In the final sequence of novel Jamie is humiliated personally (made to do submissive begging) and he feels he has to tell this to Clare: we get a depiction of torture which condemns it on all grounds and shows how it is basis of a tyranny (as Eleanor Scarry discussed in The Body In Pain); beyond that in the telling why someone would kill themselves after they escape even years after they escape (as Primo Levi and others who spent time in extermination and German concentration camps). He lives in dread of Randall and has nightmares. In the mini-series the emphasis was on a man raping a man, in other words sexual, and the discussions (such as they were on popular websites run by professionals, very discreet) focused on see how men are raped too (so it almost became a show revealing women lying in another direction — they pretend only they are raped) though to do the film justice it was also deeply anti-torture. I could not get myself to finish one of books Jim was in the middle went when the cancer had affected his brain to the point he couldn’t read, Speaking About Torture, edd Julie Carlson and Elisabeth Weber. Looking it at now I find essays on “What Nazi Crimes tell us”, how torture is represented, the “rituals of hegemonic masculinity” John Yoo, the torture memo and Churchill. I find it used in studies of torture where it is suddenly introduced with insufficient information. At first I thought it referred to the purpose of torture (as defined in such studies) to through pain and terror “drive the victim ‘beyond the borders of death into [a state of speechless] nothingness; well, that is what Black Jack Randall has done to Jamie and it is Claire who must give him an identity again, a sense he’s alive, pride, should live; the idea of ghosts on the mind is part of the meaning and in the second season and Dragonfly In Amber Jamie is haunted by nightmares of Randall getting hold of him again.

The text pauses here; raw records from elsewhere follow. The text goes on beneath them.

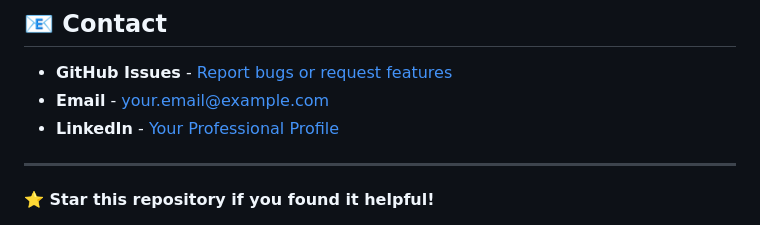
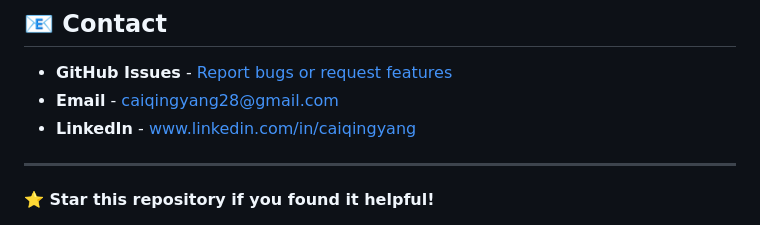
Before and after one commit to JessicaCaiqingYang/Crypto-Compliance-Visualiser, a Markdown page: README.md, the part around the change. Rendered like a GitHub page.

```diff
--- a/README.md
+++ b/README.md
@@ -265,8 +265,8 @@ This project is licensed under the MIT License - see the [LICENSE](LICENSE) file
 ## 📧 Contact
 
 - **GitHub Issues** - [Report bugs or request features](https://github.com/your-username/crypto-network-visualizer/issues)
-- **Email** - your.email@example.com
-- **LinkedIn** - [Your Professional Profile](https://linkedin.com/in/yourprofile)
+- **Email** - caiqingyang28@gmail.com
+- **LinkedIn** - www.linkedin.com/in/caiqingyang
 
 ---
 
```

Before the book ends there is a (to me) odd decent moral set of lessons: Claire seeks comfort in “confessing” to a priest and we see him calm her conscience over bigamy; try to give reasons for God having sent her back to this era. As with Austen and other popular books I’ve read two chapters before the end you get the characters discussing the moral of the adventures, of this time-traveling. She clearly believes in God, that this is a just universe with rewards and punishments and yet a moralism about life as a journey and self-development through helping others and so on is suddenly put before us credibly. The discussions include can she stop Culloden for then the people who are supposed to be killed won’t be? the responsibility of changing history. At this point the book is silly.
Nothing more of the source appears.